Thanksgiving Week is usually an exciting event for traders. Over the last 61 years, the S&P 500 has been up about 80% of the time from the close on Tuesday to the close on Friday. The Wednesday before Thanksgiving has been up about 77% of the time, and the Friday after Thanksgiving has been up about 70% of the time. However, the following Monday has been negative about 65% of the time.
It is important to remember that this sort of seasonality is an inclination, not a certainty. This year we are at the jaws of an ugly bear market that will influence these tendencies to some degree.
Seasonality is self-fulfilling to some extent. Traders expect it and help it to occur, but when we are in a tough market environment, strategic considerations can produce a trap for traders who are overconfident about seasonal tendencies.
There is a long history of strong speculative trading in secondary stocks around Thanksgiving. Back in 1999 and 2000, some of the junkiest internet-related stocks made huge moves as aggressive traders piled into names like K-Tel Records and Books-a-Million. It is very likely that there will be a few names this holiday trading that are embraced by speculative traders that are looking for action.
Holiday trading may be a nice distraction this week, but there is a bigger battle out there that is still raging. Traders are pushing the narrative of positive seasonality and poor positioning to support a rally into the end of the year, but they are facing a hawkish Fed and a dismal economic picture.
There are two market adages that are doing battle with each other. One is 'don't fight the trend,' and the other is 'don't fight the Fed.' The trend is more important in the short term, but the Fed is far more important in the long term. All year we have seen how the Fed can quickly kill a bounce. Just as market participants start to hope that the bear market is over, the Fed reminds them of all the economic problems that are still unresolved, and back down we go.
Goldman Sachs is out with new comments from its strategists, saying that the bear market will continue in 2023. They believe no sustained recovery can occur until interest rates have peaked and valuations reflect a recession. We are not close to this at this point, so they see a difficult market for most of next year.
It is interesting to consider Goldman's market view, but it really isn't necessary to make predictions of that sort. Stay focused on the price action and let it indicate the market's health. At some point, a significant change in character will occur, and we will know that the bear market is ending.
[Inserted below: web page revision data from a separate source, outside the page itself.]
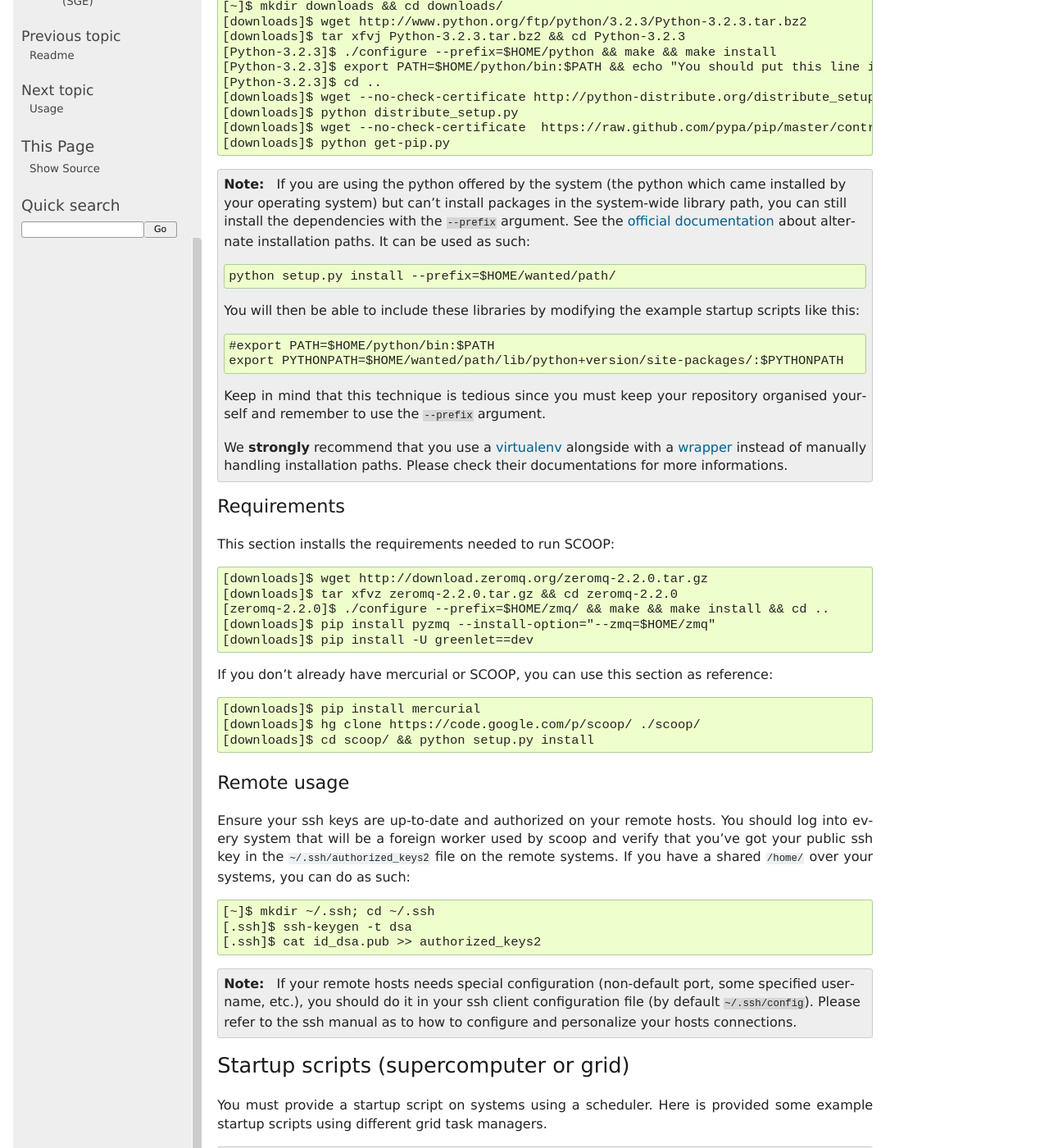
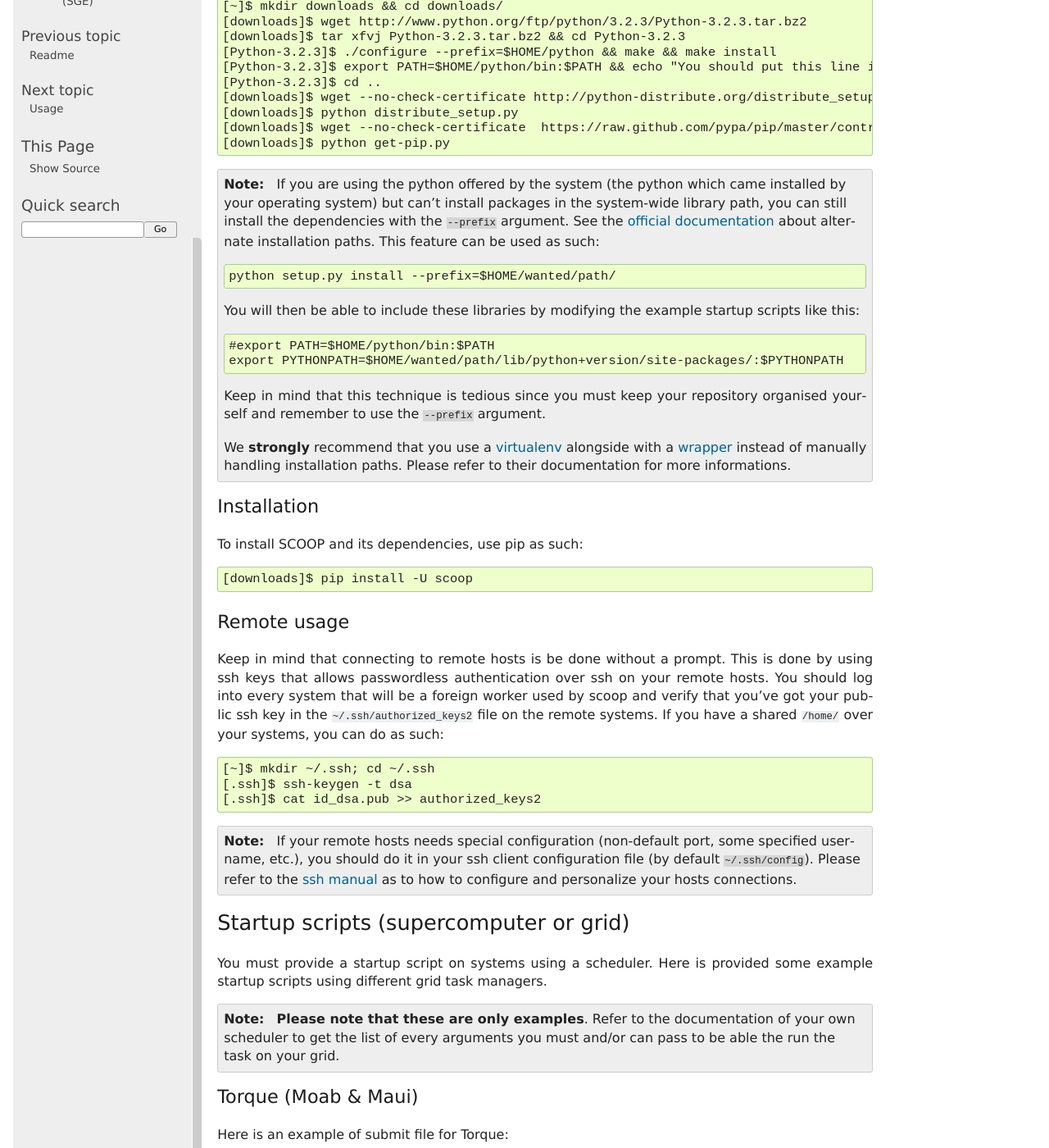
Before and after one commit to soravux/scoop, a Sphinx documentation site: the page built from doc/setup.rst, in a window 1280 px wide and 1400 px high, scrolled down 350 px. Shown: the whole window at 82% size. Built offline with Sphinx 7.4.7, drawn with Linux system fonts in a browser that asks for light colours; formulas are drawn with MathJax 3; some of the changed text lies outside the part shown.

Commit message:
Documentation enhancement

```diff
--- a/doc/api.rst
+++ b/doc/api.rst
@@ -13,6 +13,8 @@ so::
     futureObject = futures.submit(func, arg)
     ...
 
+More informations are available in the :doc:`usage` document.
+
 .. automodule:: scoop.futures
    :members:
 
@@ -22,5 +24,5 @@ Future class
 When you ``submit()`` a task, you receive a Future object. This instance will
 possess the following methods.
 
-.. autoclass:: scoop.types.Future
+.. autoclass:: scoop._types.Future
    :members:
--- a/doc/setup.rst
+++ b/doc/setup.rst
@@ -3,8 +3,6 @@ Setup
 
 Environment setup
 -----------------
-
-.. Soon : wget http://scoop.googlecode.com/hg/scoop_install.sh && chmod u+x scoop_install.sh && ./scoop_install.sh
 
 Here is a scratchpad allowing you to set a working SCOOP environment.
 
@@ -32,7 +30,7 @@ Follow this **optional** section if you need to use another Python version (ie.
     system-wide library path, you can still install the dependencies with the
     ``--prefix`` argument. See the `official documentation
     <http://docs.python.org/install/index.html#alternate-installation>`_ about
-    alternate installation paths. It can be used as such::
+    alternate installation paths. This feature can be used as such::
 
         python setup.py install --prefix=$HOME/wanted/path/
 
@@ -47,36 +45,31 @@ Follow this **optional** section if you need to use another Python version (ie.
 
     We **strongly** recommend that you use a
     `virtualenv <http://pypi.python.org/pypi/virtualenv>`_ alongside with a
-    `wrapper <http://www.doughellmann.com/projects/virtualenvwrapper/>`_ instead of manually handling installation paths. Please check their documentations for more informations.
+    `wrapper <http://www.doughellmann.com/projects/virtualenvwrapper/>`_
+    instead of manually handling installation paths. Please refer to their
+    documentation for more informations.
 
-Requirements
+Installation
 ~~~~~~~~~~~~
 
-.. TODO use pyzmq-static dev
+To install SCOOP and its dependencies, use pip as such::
 
-This section installs the requirements needed to run SCOOP::
-
-    [downloads]$ wget http://download.zeromq.org/zeromq-2.2.0.tar.gz
-    [downloads]$ tar xfvz zeromq-2.2.0.tar.gz && cd zeromq-2.2.0
-    [zeromq-2.2.0]$ ./configure --prefix=$HOME/zmq/ && make && make install && cd ..
-    [downloads]$ pip install pyzmq --install-option="--zmq=$HOME/zmq"
-    [downloads]$ pip install -U greenlet==dev
-
-
-.. TODO don't talk about mercurial
-
-If you don't already have mercurial or SCOOP, you can use this section as reference::
-
-    [downloads]$ pip install mercurial
-    [downloads]$ hg clone https://code.google.com/p/scoop/ ./scoop/
-    [downloads]$ cd scoop/ && python setup.py install
+    [downloads]$ pip install -U scoop
 
 .. _ssh-keys-information:
 
 Remote usage
 ~~~~~~~~~~~~
 
-Ensure your ssh keys are up-to-date and authorized on your remote hosts. You should log into every system that will be a foreign worker used by scoop and verify that you've got your public ssh key in the ``~/.ssh/authorized_keys2`` file on the remote systems. If you have a shared ``/home/`` over your systems, you can do as such::
+.. TODO Refer to Fabric?
+
+Keep in mind that connecting to remote hosts is be done without a prompt.
+This is done by using ssh keys that allows passwordless authentication over ssh
+on your remote hosts.
+You should log into every system that will be a foreign worker used by scoop and
+verify that you've got your public ssh key in the ``~/.ssh/authorized_keys2``
+file on the remote systems. If you have a shared ``/home/`` over your systems,
+you can do as such::
 
     [~]$ mkdir ~/.ssh; cd ~/.ssh
     [.ssh]$ ssh-keygen -t dsa
@@ -84,16 +77,23 @@ Ensure your ssh keys are up-to-date and authorized on your remote hosts. You sho
 
 .. note::
 
-    If your remote hosts needs special configuration (non-default port, some specified username, etc.), you should do it in your ssh client configuration file (by default ``~/.ssh/config``). Please refer to the ssh manual as to how to configure and personalize your hosts connections.
+    If your remote hosts needs special configuration (non-default port, some
+    specified username, etc.), you should do it in your ssh client
+    configuration file (by default ``~/.ssh/config``). Please refer to the
+    `ssh manual <http://www.openbsd.org/cgi-bin/man.cgi?query=ssh>`_ as to how
+    to configure and personalize your hosts connections.
 
 Startup scripts (supercomputer or grid)
 ---------------------------------------
 
-You must provide a startup script on systems using a scheduler. Here is provided some example startup scripts using different grid task managers.
+You must provide a startup script on systems using a scheduler. Here is
+provided some example startup scripts using different grid task managers.
 
 .. note::
 
-    **Please note that these are only examples**. Refer to the documentation of your own scheduler to get the list of every arguments you must and/or can pass to be able the run the task on your grid.
+    **Please note that these are only examples**. Refer to the documentation of
+    your own scheduler to get the list of every arguments you must and/or can
+    pass to be able the run the task on your grid.
 
 Torque (Moab & Maui)
 ~~~~~~~~~~~~~~~~~~~~
```
Also changed, not shown: doc/readme.rst (+4 -26 lines), doc/usage.rst (+45 -14 lines), 1 other file.
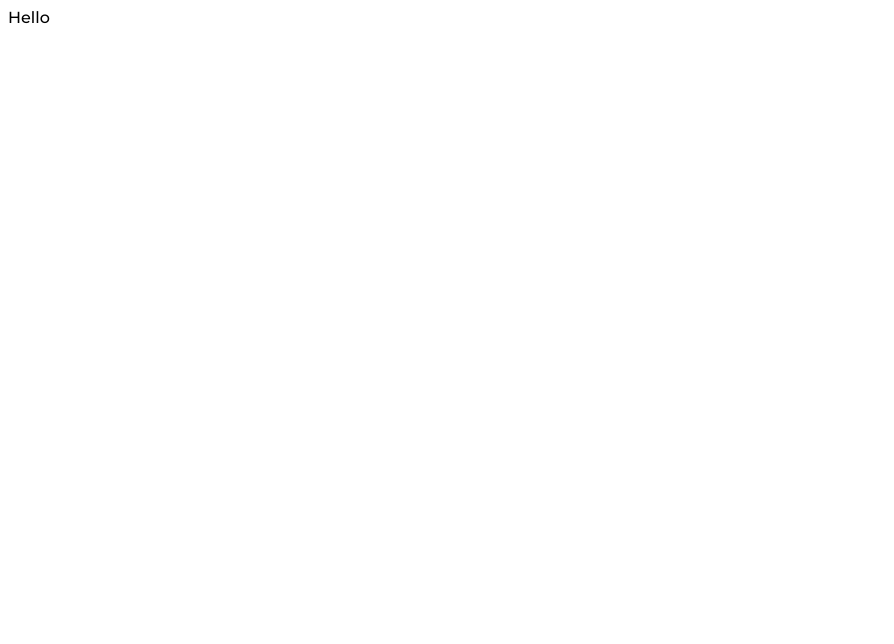
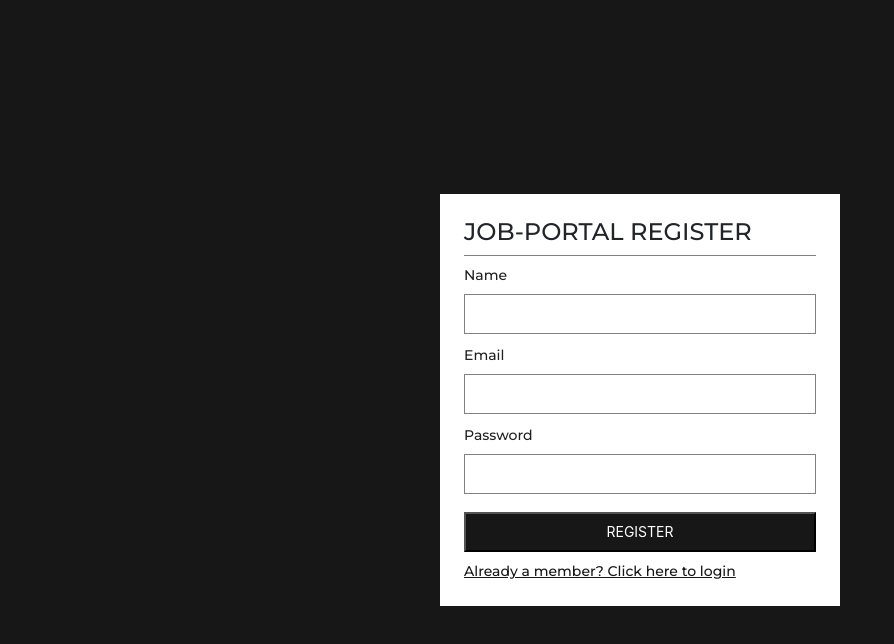
Before and after one commit to olehkl1apko/job-portal-reactjs-app, a React (Vite) app: page /register in a window 1280 px wide. Shown: the top 644 px of the page, without its empty margins (0-894 px from the left). Built offline with nearby package versions, Linux system fonts and the light colour scheme; no server answers.

Commit message:
ADD: register/login pages & auth api & redux store

```diff
--- a/index.html
+++ b/index.html
@@ -4,6 +4,12 @@
     <meta charset="UTF-8" />
     <link rel="icon" type="image/svg+xml" href="/favicon.ico" />
     <meta name="viewport" content="width=device-width, initial-scale=1.0" />
+    <link
+      href="https://cdn.jsdelivr.net/npm/bootstrap@5.3.3/dist/css/bootstrap.min.css"
+      rel="stylesheet"
+      integrity="sha384-QWTKZyjpPEjISv5WaRU9OFeRpok6YctnYmDr5pNlyT2bRjXh0JMhjY6hW+ALEwIH"
+      crossorigin="anonymous"
+    />
     <title>Job Portal</title>
   </head>
   <body>
--- a/src/App.jsx
+++ b/src/App.jsx
@@ -1,5 +1,23 @@
+import { BrowserRouter, Routes, Route } from "react-router-dom";
+import { useSelector } from "react-redux";
+
+import Register from "./pages/Register";
+import Login from "./pages/Login";
+
 function App() {
-  return <div>Hello</div>;
+  const { loading } = useSelector((state) => state.alert);
+
+  return (
+    <div>
+      {loading && <div>Loading ...</div>}
+      <BrowserRouter>
+        <Routes>
+          <Route path="/login" element={<Login />} />
+          <Route path="/register" element={<Register />} />
+        </Routes>
+      </BrowserRouter>
+    </div>
+  );
 }
 
 export default App;
--- /dev/null
+++ b/src/apis/auth.js
@@ -0,0 +1,91 @@
+import { addDoc, collection, getDocs, query, where } from "firebase/firestore";
+import { fireDB } from "../firebaseConfig";
+import CryptoJS from "crypto-js";
+
+export const LoginUser = async (payload) => {
+  try {
+    // check if user exists
+    const qry = query(
+      collection(fireDB, "users"),
+      where("email", "==", payload.email)
+    );
+
+    const querySnapshot = await getDocs(qry);
+
+    if (querySnapshot.empty) {
+      return {
+        success: false,
+        message: "User not found",
+      };
+    } else {
+      const snapshotsData = querySnapshot.docs.map((doc) => ({
+        id: doc.id,
+        ...doc.data(),
+      }));
+      const user = snapshotsData[0];
+      const decryptedPassword = CryptoJS.AES.decrypt(
+        user.password,
+        "job-portal"
+      ).toString(CryptoJS.enc.Utf8);
+
+      if (decryptedPassword === payload.password) {
+        return {
+          success: true,
+          message: "Login successful",
+          data: {
+            ...user,
+            password: "",
+          },
+        };
+      } else {
+        return {
+          success: false,
+          message: "Incorrect password",
+        };
+      }
+    }
+  } catch (error) {
+    return {
+      success: false,
+      message: "Something is wrong. Try again later",
+    };
+  }
+};
+
+export const RegisterUser = async (payload) => {
+  try {
+    // check if email already exists
+    const qry = query(
+      collection(fireDB, "users"),
+      where("email", "==", payload.email)
+    );
+    const querySnapshot = await getDocs(qry);
+    if (querySnapshot.size > 0) {
+      return {
+        success: false,
+        message: "Email already exists",
+      };
+    }
+
+    // encrypt password
+    const encryptedPassword = CryptoJS.AES.encrypt(
+      payload.password,
+      "job-portal"
+    ).toString();
+    payload.password = encryptedPassword;
+
+    // add user to db
+    const response = await addDoc(collection(fireDB, "users"), payload);
+    return {
+      success: true,
+      message: "User registered successfully",
+      data: response,
+    };
+  } catch (error) {
+    return {
+      success: false,
+      message: error.message,
+      data: null,
+    };
+  }
+};
--- a/src/main.jsx
+++ b/src/main.jsx
@@ -1,5 +1,12 @@
 import { createRoot } from "react-dom/client";
+import { Provider } from "react-redux";
+
+import "./index.css";
+import store from "./redux/store";
 import App from "./App.jsx";
-import "./index.css";
 
-createRoot(document.getElementById("root")).render(<App />);
+createRoot(document.getElementById("root")).render(
+  <Provider store={store}>
+    <App />
+  </Provider>
+);
--- /dev/null
+++ b/src/pages/Login.jsx
@@ -0,0 +1,54 @@
+import { Form, message } from "antd";
+import { Link } from "react-router-dom";
+import { useDispatch } from "react-redux";
+
+import { HideLoading, ShowLoading } from "../redux/alertSlice";
+import { LoginUser } from "../apis/auth";
+
+function Login() {
+  const dispatch = useDispatch();
+
+  const onFinish = async (values) => {
+    try {
+      dispatch(ShowLoading());
+      const response = await LoginUser(values);
+      dispatch(HideLoading());
+
+      if (response.success) {
+        message.success(response.message);
+        localStorage.setItem("user", JSON.stringify(response.data));
+        window.location.href = "/";
+      } else {
+        message.error(response.message);
+      }
+    } catch (error) {
+      dispatch(HideLoading());
+      message.error(error.message);
+    }
+  };
+
+  return (
+    <div className="h-screen d-flex justify-content-center align-items-center bg-primary">
+      <div className="bg-white p-4 w-400">
+        <h4>JOB PORTAL LOGIN</h4>
+        <div className="divider"></div>
+        <Form layout="vertical" onFinish={onFinish}>
+          <Form.Item name="email" label="Email">
+            <input type="text" />
+          </Form.Item>
+          <Form.Item name="password" label="Password">
+            <input type="password" />
+          </Form.Item>
+          <button className="primary-contained-btn w-100 mt-2" type="submit">
+            Login
+          </button>
+          <Link to="/register" className="d-block mt-2">
+            Not a member? Click here to register
+          </Link>
+        </Form>
+      </div>
+    </div>
+  );
+}
+
+export default Login;
--- /dev/null
+++ b/src/pages/Register.jsx
@@ -0,0 +1,55 @@
+import { Form, message } from "antd";
+import { Link, useNavigate } from "react-router-dom";
+import { useDispatch } from "react-redux";
+
+import { HideLoading, ShowLoading } from "../redux/alertSlice";
+import { RegisterUser } from "../apis/auth";
+
+function Register() {
+  const navigate = useNavigate();
+  const dispatch = useDispatch();
+
+  const onFinish = async (values) => {
+    try {
+      dispatch(ShowLoading());
+      const response = await RegisterUser(values);
+      dispatch(HideLoading());
+      if (response.success) {
+        message.success(response.message);
+        navigate("/login");
+      } else {
+        message.error(response.message);
+      }
+    } catch (error) {
+      dispatch(HideLoading());
+      message.error(error.message);
+    }
+  };
+  return (
+    <div className="h-screen d-flex justify-content-center align-items-center bg-primary">
+      <div className="bg-white p-4 w-400">
+        <h4>JOB-PORTAL REGISTER</h4>
+        <div className="divider"></div>
+        <Form layout="vertical" onFinish={onFinish}>
+          <Form.Item name="name" label="Name">
+            <input type="text" />
+          </Form.Item>
+          <Form.Item name="email" label="Email">
+            <input type="text" />
+          </Form.Item>
+          <Form.Item name="password" label="Password">
+            <input type="password" />
+          </Form.Item>
+          <button className="primary-contained-btn w-100 mt-2" type="submit">
+            Register
+          </button>
+          <Link to="/login" className="d-block mt-2">
+            Already a member? Click here to login
+          </Link>
+        </Form>
+      </div>
+    </div>
+  );
+}
+
+export default Register;
--- /dev/null
+++ b/src/redux/alertSlice.js
@@ -0,0 +1,20 @@
+import { createSlice } from "@reduxjs/toolkit";
+
+export const alertSlice = createSlice({
+  name: "alert",
+  initialState: {
+    loading: false,
+  },
+  reducers: {
+    ShowLoading: (state) => {
+      state.loading = true;
+    },
+    HideLoading: (state) => {
+      state.loading = false;
+    },
+  },
+});
+
+export const { ShowLoading, HideLoading } = alertSlice.actions;
+
+export default alertSlice.reducer;
--- /dev/null
+++ b/src/redux/store.js
@@ -0,0 +1,11 @@
+import { configureStore } from "@reduxjs/toolkit";
+
+import alertReducer from "./alertSlice";
+
+const store = configureStore({
+  reducer: {
+    alert: alertReducer,
+  },
+});
+
+export default store;
```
I have no idea when that might be, so just keep plugging along and stay vigilant.
We have a negative open due to concerns about increased Covid cases in China. The dollar is jumping, and cryptocurrencies are weak again.